Much ado about Chael Sonnen.

“The American Gangster” has found himself in the headlines in MMA media for the last few weeks, and while Sonnen historically embraces the spotlight, this time he’s finding himself in hot water after failing one test too many.

On May 24, Sonnen failed a drug test administered by the Nevada State Athletic Commission (NSAC), prompting his retirement. Weeks later, a subsequent failed drug test revealed multiple banned substances in his system, warranting his departure from the UFC and Fox Sports.

Does the punishment fit the crime? Was it the right move? Does it even matter?

While the punitive actions of the UFC are inconsistent, at best, UFC President Dana White has shown less flexibility against rule violations recently (e.g. Jason High). However, issues related to performance-enhancing drug use have come to fruition within the UFC organization and the NSAC, leaving Wanderlei Silva, Vitor Belfort and Sonnen on the receiving end of high-profile criticism.

The announcement of Sonnen’s release seemingly left the MMA community either shocked, sad or indifferent. Some have criticized the UFC and Fox for relieving Sonnen of his duties. Others praise the respective organizations for their decision. Some are “shocked” to hear of his transgressions, while others are simply perplexed and sad in trying to understand the motivation behind Sonnen’s choices.

Unfortunately, Sonnen is no stranger to rule violations. His first offense for a drug test came following a suspenseful and exciting bout with Anderson Silva in 2010, ironically enough.

Although Sonnen was never regarded as one of the all-time greats, he certainly had an allure that kept fans wanting more. Coaching opposite of Jon Jones for The Ultimate Fighter 17, Sonnen brought in years of experience in competition and coaching. The former NCAA Division I wrestling champion and Olympic Greco-Roman trialist would go on to appease fans with his compelling persona and ability to inspire. His efforts did not go unnoticed either. An intimate scene where Sonnen encouraged TUF competitor Uriah Hall became a memorable moment in the season’s broadcast.

Chael P. Sonnen.

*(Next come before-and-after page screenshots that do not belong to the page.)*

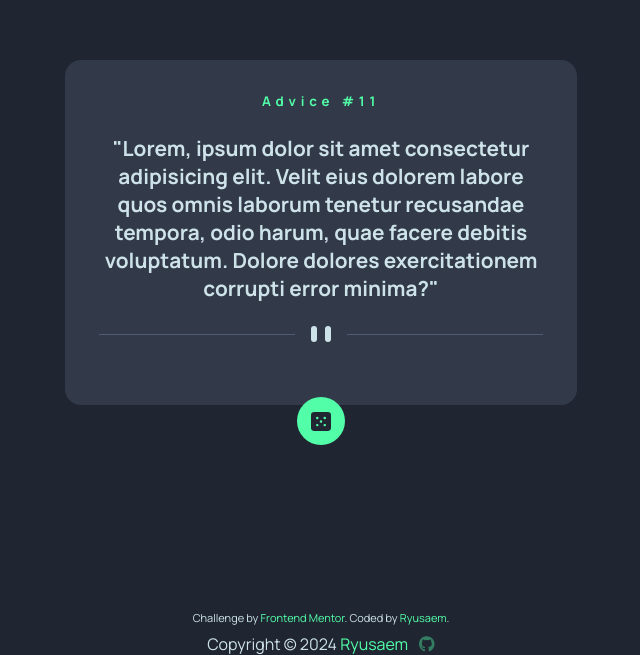
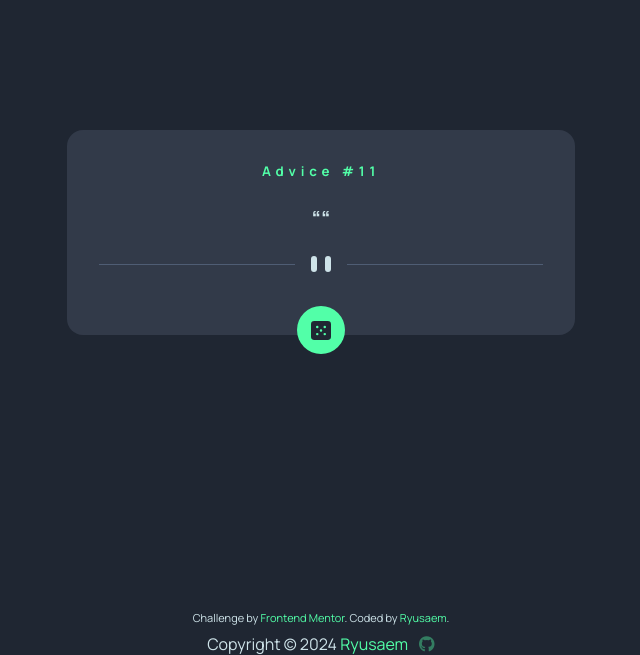
Before and after one commit to Ryusaem/api-advice-generator-app, a plain HTML site: page index.html in a window 1280 px wide. Shown: the part 145-800 px from the top of the page, without its empty margins (319-959 px from the left). Drawn offline with Linux system fonts and the light colour scheme; no server answers.

Commit message:
v1.1: Correction of few mistake like the forget the quote before and after the P

```diff
--- a/css/style.css
+++ b/css/style.css
@@ -23,6 +23,11 @@ h5 {
 p.quote {
   color: var(--color-base-primary-cyan);
   font-size: 1.3rem;
+}
+
+p.quote::before,
+p.quote::after {
+  content: "“";
 }
 
 h5,
@@ -69,7 +74,7 @@ main img.pattern-divider {
   margin-bottom: 0.9rem;
 }
 
-.test {
+.box {
   border-radius: 100%;
   background-color: var(--color-base-primary-green);
   width: 3rem;
--- a/index.html
+++ b/index.html
@@ -4,15 +4,19 @@
 <head>
   <meta charset="UTF-8">
   <meta name="viewport" content="width=device-width, initial-scale=1.0">
-  <!-- displays site properly based on user's device -->
 
+  <!-- the favicon is the icon that appears in the browser tab -->
   <link rel="icon" type="image/png" sizes="32x32" href="./images/favicon-32x32.png">
 
+  <!-- Google Fonts -->
   <link rel="preconnect" href="https://fonts.googleapis.com">
   <link rel="preconnect" href="https://fonts.gstatic.com" crossorigin>
   <link href="https://fonts.googleapis.com/css2?family=Manrope:wght@200..800&display=swap" rel="stylesheet">
 
+  <!-- CSS -->
   <link rel="stylesheet" href="css/style.css">
+
+  <!-- JS -->
   <script src="js/script.js" defer></script>
 
   <!-- Github Signature -->
@@ -33,17 +37,13 @@
     </header>
 
     <main>
-      <p class="quote">"Lorem, ipsum dolor sit amet consectetur adipisicing elit. Velit eius dolorem labore quos omnis
-        laborum tenetur
-        recusandae tempora, odio harum, quae facere debitis voluptatum. Dolore dolores exercitationem corrupti error
-        minima?"</p>
+      <p class="quote"></p>
 
       <img src="images/pattern-divider-desktop.svg" alt="pattern-divider" class="pattern-divider">
 
-      <div class="test">
+      <div class="box">
         <img src="images/icon-dice.svg" alt="dice-icon" class="dice-icon">
       </div>
-
 
     </main>
 
```
Also changed, not shown: 1 other file.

The fans love him. Through his fight career, interviews, TUF journey and media efforts, Sonnen found his place in the hearts of many. His profound gift of gab and knowledge of the sport paid off big in broadcasting. His efforts with the UFC and Fox made him a staple in the MMA world. His loss is our loss, whether you like him or not.

The loss wasn’t easy for UFC President Dana White, either. White went on record with Fox Sports 1 to say releasing Sonnen was a tough decision. But abiding by the expectations outlined to those on the UFC roster, White had to remove personal biases and act fast. White regarded the dismissal of Sonnen as “something we had to do.”

Does the punishment fit the crime? Yes. It’s completely in line with the expectations set forth in UFC guidelines. Was it the right move? Yes and no. In following the morals and expectations of an athlete on the UFC roster, it was the right move. Supporters of Sonnen might argue the release from broadcast was premature. Does it matter? Absolutely.

Will we see a triumphant return of Sonnen? That’s yet to be determined.

About The Author

Stacey Lynn
Staff Writer

Stacey Lynn was introduced to MMA in 2007. She stumbled upon training MMA after falling in love with Brazilian Jiu-Jitsu and Muay Thai. Stacey graduated with her Doctorate in Clinical Psychology in October of 2012 and balances her work as an MMA writer with being a full time psychologist.

  • fredtroy

    All his substances are hormones not steroids, no testosterone,also small amounts not overloaded, I think he was trying to get off the testosterone, which he cannot do, bring back Sonnen,he entertains us.

  • fredtroy

    I repeat his substances are not steroids, look it up!I

    • therightguy

      No one has argued that the recent test he failed for was due to steroids but they are performance enhancing banned substances, any athlete with integrity avoids these

  • fredtroy

    Also in order to be performance enhancing for an athelet you need an overload, I don t see that here

  • fredtroy

    He took banned substances,hormones, not drugs.Before competition, even caffeine can be a banned substance.I am a stickler for facts.

    • You’re missing the point. He took banned substances, so regardless of his reasons, he broke the rules. And HGH and EPO are not used for anything but performance enhancements.

      • fredtroy

        Yes he took banned substances, guilty,i did not miss that point! he should be punished.However he took hormones ,they have many uses besides enhancing performance, we would need a doctor for explaining our endocrine system ,read a little Susan Somers on the subject, my point is they weren’t in excess,making them performance enhansing,is it possible he was actually trying under doctor supervision to get off testosterone,which was not found.He d of been better off with testosterone if he was trying to pull something off!

        • therightguy

          You’re a fool, no where will you find that HGH and EPO are used for getting off testosterone. If you don’t think he used them as PEDs you’re in terrible denial. There hasn’t been anything published on the levels they were found so your “facts” could use a lot of work. Also, proper grammar is would have or would’ve not “would of” smart one

  • fredtroy

    You are right I totally missed used the word steroid,sorry!